About this exercise →
For these records, count the lines containing the word "ничем" and respond with the number alone.

Information supplied →

↓

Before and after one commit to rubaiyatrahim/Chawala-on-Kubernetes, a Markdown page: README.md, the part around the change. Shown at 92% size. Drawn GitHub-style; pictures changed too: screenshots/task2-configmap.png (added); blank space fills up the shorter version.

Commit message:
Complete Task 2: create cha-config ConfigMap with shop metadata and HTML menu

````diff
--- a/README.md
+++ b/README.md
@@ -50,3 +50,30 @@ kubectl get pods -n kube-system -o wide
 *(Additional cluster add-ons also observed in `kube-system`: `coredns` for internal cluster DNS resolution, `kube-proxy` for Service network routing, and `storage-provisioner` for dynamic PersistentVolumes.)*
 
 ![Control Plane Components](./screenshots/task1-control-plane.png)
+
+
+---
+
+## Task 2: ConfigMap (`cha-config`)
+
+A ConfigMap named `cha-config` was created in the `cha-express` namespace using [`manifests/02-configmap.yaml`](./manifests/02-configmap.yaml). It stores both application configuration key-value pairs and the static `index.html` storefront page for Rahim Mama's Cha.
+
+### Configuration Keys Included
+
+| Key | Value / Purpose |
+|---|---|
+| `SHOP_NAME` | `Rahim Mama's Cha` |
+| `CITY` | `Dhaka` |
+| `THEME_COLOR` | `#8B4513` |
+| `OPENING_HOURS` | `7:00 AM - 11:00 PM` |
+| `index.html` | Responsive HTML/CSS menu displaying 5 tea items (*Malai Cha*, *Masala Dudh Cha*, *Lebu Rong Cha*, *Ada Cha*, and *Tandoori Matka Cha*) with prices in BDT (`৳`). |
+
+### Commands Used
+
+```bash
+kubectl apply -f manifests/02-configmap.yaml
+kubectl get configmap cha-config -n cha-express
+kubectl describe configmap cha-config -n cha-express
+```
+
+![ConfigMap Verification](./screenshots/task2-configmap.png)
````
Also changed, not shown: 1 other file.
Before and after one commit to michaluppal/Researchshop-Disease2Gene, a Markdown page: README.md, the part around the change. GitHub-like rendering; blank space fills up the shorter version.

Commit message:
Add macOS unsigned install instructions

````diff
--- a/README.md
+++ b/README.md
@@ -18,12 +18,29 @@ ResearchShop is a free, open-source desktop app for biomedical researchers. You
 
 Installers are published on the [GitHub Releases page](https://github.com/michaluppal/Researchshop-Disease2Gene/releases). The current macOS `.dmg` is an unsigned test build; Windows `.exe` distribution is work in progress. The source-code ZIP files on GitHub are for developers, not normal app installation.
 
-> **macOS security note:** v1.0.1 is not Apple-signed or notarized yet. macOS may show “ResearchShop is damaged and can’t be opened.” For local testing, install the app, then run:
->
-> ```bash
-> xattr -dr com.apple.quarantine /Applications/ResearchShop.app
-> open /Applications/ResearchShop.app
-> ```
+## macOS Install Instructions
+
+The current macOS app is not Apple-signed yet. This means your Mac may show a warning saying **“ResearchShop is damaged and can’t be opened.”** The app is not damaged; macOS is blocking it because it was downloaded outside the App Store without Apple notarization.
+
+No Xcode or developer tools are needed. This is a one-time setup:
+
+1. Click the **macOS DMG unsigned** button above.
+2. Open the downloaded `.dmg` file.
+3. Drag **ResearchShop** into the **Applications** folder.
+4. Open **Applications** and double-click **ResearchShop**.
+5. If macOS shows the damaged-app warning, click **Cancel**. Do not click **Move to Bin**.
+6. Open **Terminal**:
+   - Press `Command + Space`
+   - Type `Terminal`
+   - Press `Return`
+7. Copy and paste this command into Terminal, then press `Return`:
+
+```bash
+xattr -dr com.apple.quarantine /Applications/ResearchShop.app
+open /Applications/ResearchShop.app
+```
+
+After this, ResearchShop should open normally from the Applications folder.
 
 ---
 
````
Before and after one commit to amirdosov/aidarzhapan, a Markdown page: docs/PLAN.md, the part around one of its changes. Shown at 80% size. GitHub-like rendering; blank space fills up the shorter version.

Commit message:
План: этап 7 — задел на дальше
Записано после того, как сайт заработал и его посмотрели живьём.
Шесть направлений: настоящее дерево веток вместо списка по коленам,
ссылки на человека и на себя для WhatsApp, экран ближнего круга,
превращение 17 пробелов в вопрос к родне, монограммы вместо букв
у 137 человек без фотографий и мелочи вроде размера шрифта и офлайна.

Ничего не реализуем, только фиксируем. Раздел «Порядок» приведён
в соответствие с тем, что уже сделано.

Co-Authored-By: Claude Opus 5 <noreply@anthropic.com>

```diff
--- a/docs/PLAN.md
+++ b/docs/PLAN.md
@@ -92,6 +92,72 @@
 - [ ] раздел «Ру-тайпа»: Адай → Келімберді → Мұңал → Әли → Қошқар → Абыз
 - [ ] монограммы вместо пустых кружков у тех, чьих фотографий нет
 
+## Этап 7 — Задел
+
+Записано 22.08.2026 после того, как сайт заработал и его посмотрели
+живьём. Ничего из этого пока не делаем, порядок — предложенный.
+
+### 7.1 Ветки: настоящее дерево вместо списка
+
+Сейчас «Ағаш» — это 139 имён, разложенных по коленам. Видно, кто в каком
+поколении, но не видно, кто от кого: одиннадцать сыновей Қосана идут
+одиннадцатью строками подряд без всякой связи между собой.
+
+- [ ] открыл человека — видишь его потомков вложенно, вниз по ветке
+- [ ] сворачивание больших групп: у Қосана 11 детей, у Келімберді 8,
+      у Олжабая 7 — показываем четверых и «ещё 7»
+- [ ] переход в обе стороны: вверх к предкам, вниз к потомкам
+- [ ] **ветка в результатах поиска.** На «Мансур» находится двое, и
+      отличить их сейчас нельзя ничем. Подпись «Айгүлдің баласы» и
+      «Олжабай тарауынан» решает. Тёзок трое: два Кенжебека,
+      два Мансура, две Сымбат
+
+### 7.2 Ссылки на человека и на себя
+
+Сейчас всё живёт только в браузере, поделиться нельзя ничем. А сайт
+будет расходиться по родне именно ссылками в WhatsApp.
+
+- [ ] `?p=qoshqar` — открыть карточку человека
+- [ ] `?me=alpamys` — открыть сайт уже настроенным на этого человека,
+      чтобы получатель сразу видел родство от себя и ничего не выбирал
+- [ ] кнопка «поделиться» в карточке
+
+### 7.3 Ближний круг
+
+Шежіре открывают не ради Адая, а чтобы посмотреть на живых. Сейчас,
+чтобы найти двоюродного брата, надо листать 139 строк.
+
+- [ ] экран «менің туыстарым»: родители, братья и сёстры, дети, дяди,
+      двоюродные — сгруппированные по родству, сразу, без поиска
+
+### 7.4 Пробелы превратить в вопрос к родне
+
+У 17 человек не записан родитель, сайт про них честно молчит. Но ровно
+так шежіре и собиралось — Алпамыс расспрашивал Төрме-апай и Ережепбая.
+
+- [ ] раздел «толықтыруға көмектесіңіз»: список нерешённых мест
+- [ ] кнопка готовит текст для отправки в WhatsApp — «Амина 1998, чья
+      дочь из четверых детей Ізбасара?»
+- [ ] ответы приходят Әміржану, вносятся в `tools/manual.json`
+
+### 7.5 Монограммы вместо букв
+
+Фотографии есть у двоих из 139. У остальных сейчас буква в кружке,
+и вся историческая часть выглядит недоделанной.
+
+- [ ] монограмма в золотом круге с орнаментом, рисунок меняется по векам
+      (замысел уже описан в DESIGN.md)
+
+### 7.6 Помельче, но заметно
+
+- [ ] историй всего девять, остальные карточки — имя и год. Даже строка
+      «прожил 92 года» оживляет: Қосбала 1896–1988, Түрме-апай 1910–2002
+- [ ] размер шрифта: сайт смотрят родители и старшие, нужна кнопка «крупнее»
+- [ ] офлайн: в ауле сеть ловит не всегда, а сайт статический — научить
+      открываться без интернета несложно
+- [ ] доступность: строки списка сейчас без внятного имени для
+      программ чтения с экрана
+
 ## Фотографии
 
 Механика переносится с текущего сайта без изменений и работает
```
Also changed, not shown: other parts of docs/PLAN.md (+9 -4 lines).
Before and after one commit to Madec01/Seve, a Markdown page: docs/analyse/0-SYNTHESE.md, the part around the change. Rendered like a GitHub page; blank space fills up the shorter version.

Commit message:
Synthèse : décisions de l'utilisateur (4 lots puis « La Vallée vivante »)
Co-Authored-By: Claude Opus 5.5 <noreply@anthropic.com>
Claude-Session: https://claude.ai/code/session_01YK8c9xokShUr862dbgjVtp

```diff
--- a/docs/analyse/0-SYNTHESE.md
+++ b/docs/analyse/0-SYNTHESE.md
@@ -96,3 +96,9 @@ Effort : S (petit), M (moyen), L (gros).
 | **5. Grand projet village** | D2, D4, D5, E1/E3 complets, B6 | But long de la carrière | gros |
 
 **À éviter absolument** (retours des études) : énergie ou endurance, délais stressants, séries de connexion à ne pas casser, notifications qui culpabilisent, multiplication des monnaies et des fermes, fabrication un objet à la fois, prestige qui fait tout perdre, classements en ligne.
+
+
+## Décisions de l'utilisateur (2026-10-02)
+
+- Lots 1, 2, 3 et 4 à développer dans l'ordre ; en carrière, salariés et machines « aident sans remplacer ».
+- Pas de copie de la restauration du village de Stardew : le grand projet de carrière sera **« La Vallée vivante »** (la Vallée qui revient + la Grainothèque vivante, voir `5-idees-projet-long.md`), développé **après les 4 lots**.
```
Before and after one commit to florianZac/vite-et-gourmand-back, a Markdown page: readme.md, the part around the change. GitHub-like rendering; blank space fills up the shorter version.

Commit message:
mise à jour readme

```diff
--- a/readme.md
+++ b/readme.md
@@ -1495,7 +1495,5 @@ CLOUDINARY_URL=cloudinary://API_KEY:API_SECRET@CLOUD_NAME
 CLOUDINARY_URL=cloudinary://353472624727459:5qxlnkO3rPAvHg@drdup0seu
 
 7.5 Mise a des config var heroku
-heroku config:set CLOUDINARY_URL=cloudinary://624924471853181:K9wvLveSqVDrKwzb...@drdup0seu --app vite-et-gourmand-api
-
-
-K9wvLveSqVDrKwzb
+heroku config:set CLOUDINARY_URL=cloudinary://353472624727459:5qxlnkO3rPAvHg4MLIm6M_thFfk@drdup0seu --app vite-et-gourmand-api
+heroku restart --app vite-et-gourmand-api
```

↑

Result below →
2